Good morning

I seem to have woken up to a land without wifi. This is both disconcerting and inconvenient. But it does remind me how lucky we are to live in a world of constant internet. After all – not everyone can claim that: I remember the dial-up days…

The headlines:

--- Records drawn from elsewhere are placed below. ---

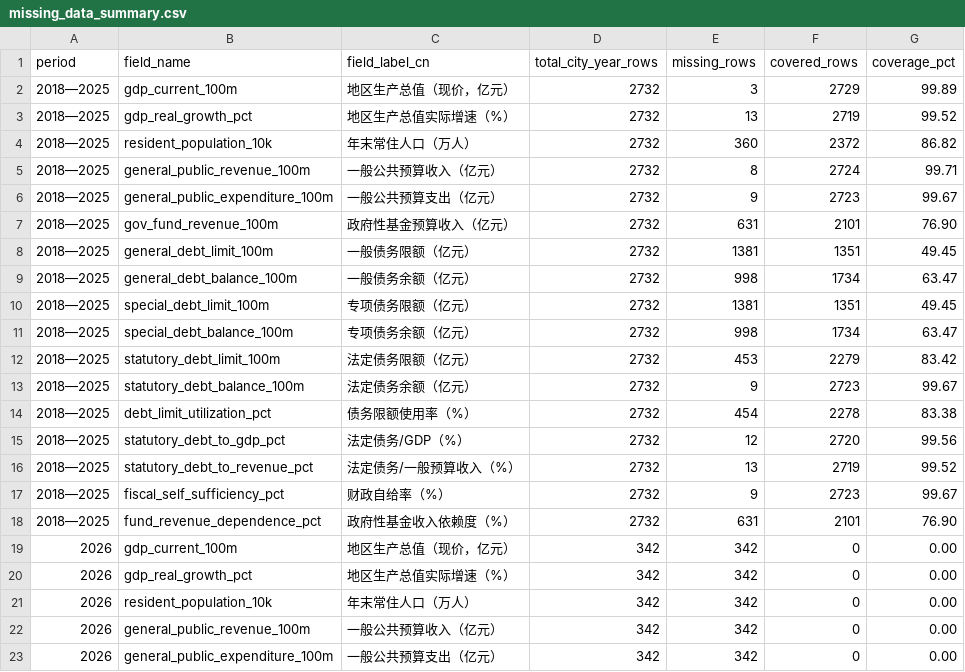
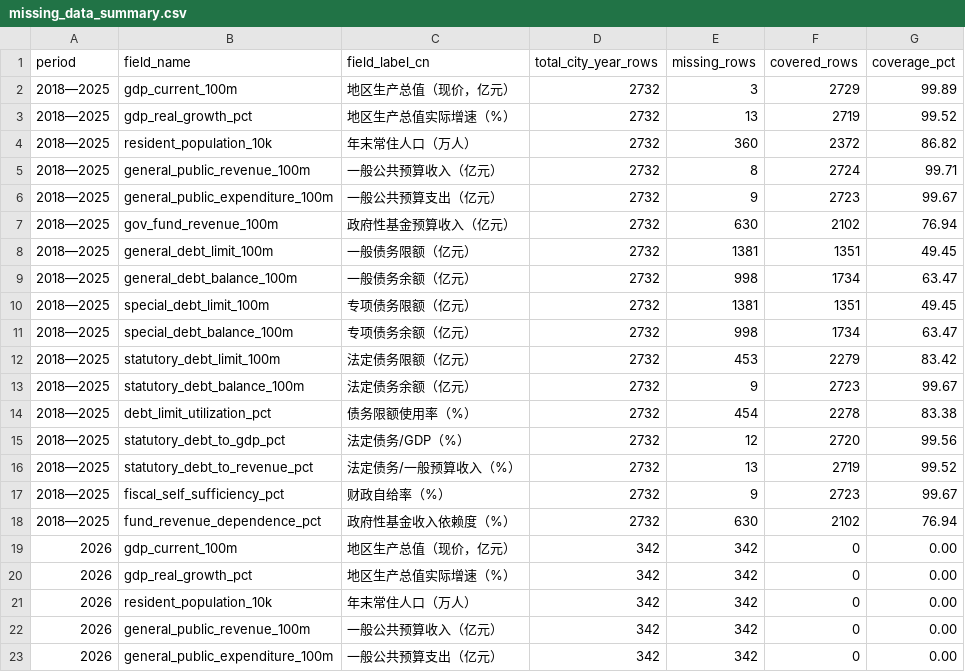
Before and after one commit to chenfei2008c/china-local-debt-atlas, a CSV file: outputs/national_prefecture_panel_2018_2026/missing_data_summary.csv, drawn as a sheet; only a part is shown.

```diff
--- a/outputs/national_prefecture_panel_2018_2026/missing_data_summary.csv
+++ b/outputs/national_prefecture_panel_2018_2026/missing_data_summary.csv
@@ -6,3 +6,3 @@
 2018—2025,general_public_expenditure_100m,一般公共预算支出（亿元）,2732,9,2723,99.67
-2018—2025,gov_fund_revenue_100m,政府性基金预算收入（亿元）,2732,631,2101,76.90
+2018—2025,gov_fund_revenue_100m,政府性基金预算收入（亿元）,2732,630,2102,76.94
 2018—2025,general_debt_limit_100m,一般债务限额（亿元）,2732,1381,1351,49.45
@@ -17,3 +17,3 @@
 2018—2025,fiscal_self_sufficiency_pct,财政自给率（%）,2732,9,2723,99.67
-2018—2025,fund_revenue_dependence_pct,政府性基金收入依赖度（%）,2732,631,2101,76.90
+2018—2025,fund_revenue_dependence_pct,政府性基金收入依赖度（%）,2732,630,2102,76.94
 2026,gdp_current_100m,地区生产总值（现价，亿元）,342,342,0,0.00
```
Also changed, not shown: outputs/national_prefecture_panel_2018_2026/core_coverage_report_2018_2025.csv, 10 other files.
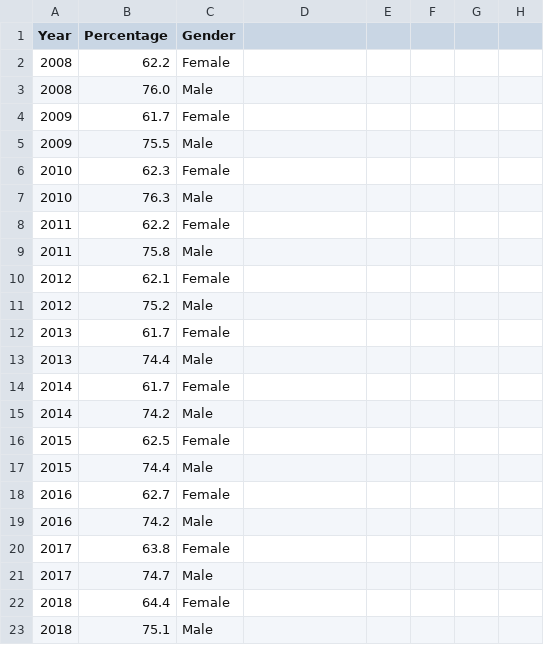
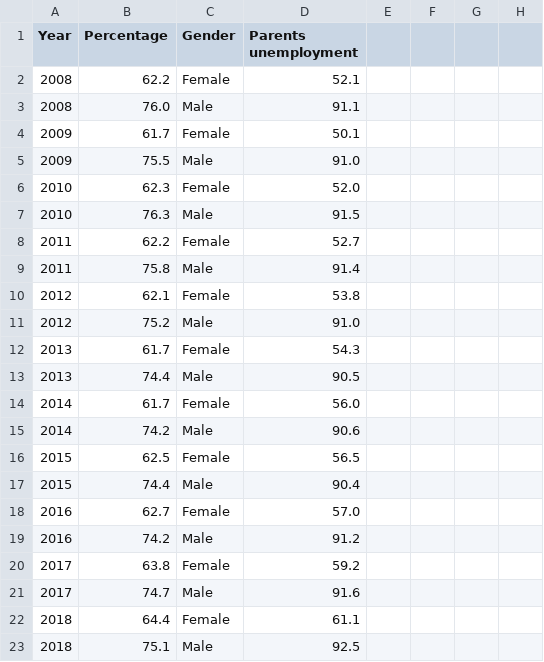
Before and after one commit to nadaf2/DataVis2, a CSV file: data/EmploymentParent.csv, drawn as a sheet; only a part is shown; the diff names each change by its address in the sheet, - before the commit and + after, or states it on an @@ line.

Commit message:
added parents employment

```diff
--- a/data/EmploymentParent.csv
+++ b/data/EmploymentParent.csv
-D1: (empty)
+D1: Parents unemployment
-D2 (Parents unemployment): (empty)
+D2 (Parents unemployment): 52.1
-D3 (Parents unemployment): (empty)
+D3 (Parents unemployment): 91.1
-D4 (Parents unemployment): (empty)
+D4 (Parents unemployment): 50.1
-D5 (Parents unemployment): (empty)
+D5 (Parents unemployment): 91.0
-D6 (Parents unemployment): (empty)
+D6 (Parents unemployment): 52.0
-D7 (Parents unemployment): (empty)
+D7 (Parents unemployment): 91.5
-D8 (Parents unemployment): (empty)
+D8 (Parents unemployment): 52.7
-D9 (Parents unemployment): (empty)
+D9 (Parents unemployment): 91.4
-D10 (Parents unemployment): (empty)
+D10 (Parents unemployment): 53.8
-D11 (Parents unemployment): (empty)
+D11 (Parents unemployment): 91.0
-D12 (Parents unemployment): (empty)
+D12 (Parents unemployment): 54.3
-D13 (Parents unemployment): (empty)
+D13 (Parents unemployment): 90.5
-D14 (Parents unemployment): (empty)
+D14 (Parents unemployment): 56.0
-D15 (Parents unemployment): (empty)
+D15 (Parents unemployment): 90.6
-D16 (Parents unemployment): (empty)
+D16 (Parents unemployment): 56.5
-D17 (Parents unemployment): (empty)
+D17 (Parents unemployment): 90.4
-D18 (Parents unemployment): (empty)
+D18 (Parents unemployment): 57.0
-D19 (Parents unemployment): (empty)
+D19 (Parents unemployment): 91.2
-D20 (Parents unemployment): (empty)
+D20 (Parents unemployment): 59.2
-D21 (Parents unemployment): (empty)
+D21 (Parents unemployment): 91.6
-D22 (Parents unemployment): (empty)
+D22 (Parents unemployment): 61.1
-D23 (Parents unemployment): (empty)
+D23 (Parents unemployment): 92.5
```
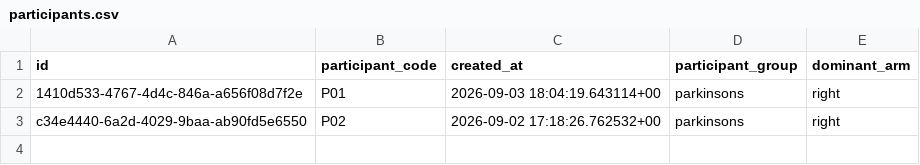
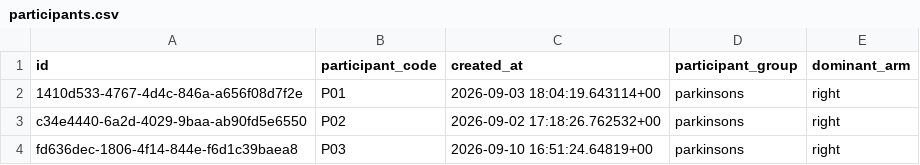
Before and after one commit to JanetIkhile/ResearchProject, a CSV file: analysis/data/participants.csv, drawn as a sheet; the diff names each change by its address in the sheet, - before the commit and + after, or states it on an @@ line.

```diff
--- a/analysis/data/participants.csv
+++ b/analysis/data/participants.csv
+row 4: fd636dec-1806-4f14-844e-f6d1c39baea8 | P03 | 2026-09-10 16:51:24.64819+00 | parkinsons | right
```
Also changed, not shown: analysis/data/sessions.csv, 3 other files.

  1. No real news on the Greek front, despite many articles of recycled commentary and 30 second soundbites from Euro-ministers that sound suitably ominous and threatening. Everyone seems to be expecting the debt swap (with private creditors) to get the go-ahead on Monday. Germany just wants everyone to agree. France wants the debt swap to include the ECB’s Greek debt holdings. There is talk of cutting interest rates on the bailout loans being given. The Netherlands and Finland want to delay the bailout until after elections. In response, the Greeks have told everyone to foxtrot oscar about election dates. In a rather brisk and chilly tone. Arab Spring, European Winter? Link: The CNBC updateThe Bloomberg UpdateAll the warnings about how bad it would be.
  2. Someone had offered to buyout Billabong, the surfwear company. TPG, a buyout company, has offered $823million for it: which works out to a premium of around 68% to the closing price immediately before the announcement. Billabong management seem to think that the offer is too low. Link: Billabong Buyout.
  3. Twitter is expanding its ad business. This is interesting because I wasn’t really sure how advertising on twitter works. But I do recall seeing Telkom’s 8ta tweets coming through on my timeline – which is strange, because I’ve never followed Telkom. Also, I’ve always wondered how certain users can be “promoted”. Turns out – they pay for it. And now Twitter is removing the minimum spend requirements. I expect to see less of the people I follow, and more of the firms I don’t. I fear this could get irritating. Link: Twitter expands ad business.
  4. The DRC plans to build the Inga Three Dam have been dealt a blow. BHP Billiton was meant to build an aluminium smelter plant in the area, which would have provided a significant and constant cash-flow to the hydroelectric project that the dam will power. BHP Billiton pulled out after assessing construction costs of the plant, and the World Bank has recently warned about the construction costs of the dam itself; but Congolese officials remain undeterred in their optimism. The mineral-rich country has been limited in its growth by a lack of access to infrastructure and electric power. Link: Inga Three Dam: BHP withdraws custom.
  5. General Motors announced a 62% increase in profits in its 2011 results, despite losses from its European operations. Link: GM Profits announced.
  6. And last, but not least, ABN Business News Briefs. The key points:
    • The Nigerian government has said that it expects its deficit to be higher this year as a result of reimplemented petrol-import subsidies. It plans to finance this with money taken from its crude oil savings. Makes symmetric sense to me.
    • Angola will export 1.79 million barrels of oil a day in April, up from a planned 1.61 million barrels. 
    • Paper-maker Mondi has offered to buyout a minority interest in one of its subsidiaries – worth around 280 million Euros.
    • Impala Platinum announced a 66% increase in interim headline earnings per share, mainly as a result of a weakened exchange rate. But there was also a slight increase in revenues despite strike troubles at their Rustenberg plant: where they fired 17,000 workers, losing around 3,000 ounces of platinum per day in production.
    • Woolworths interim headline earnings per share are also up by around 35%, thanks to an 11% improvement in revenues, as well as share buybacks (which reduce the number of shares that the earnings are being split between – hence the large increase in earnings per share). 
    • Nigeria plans to privatise three of its banks in around 12 to 18 months time. The banks were nationalised when it emerged during a 2009 audit that they were severely undercapitalised.
That’s all for now – have a great weekend!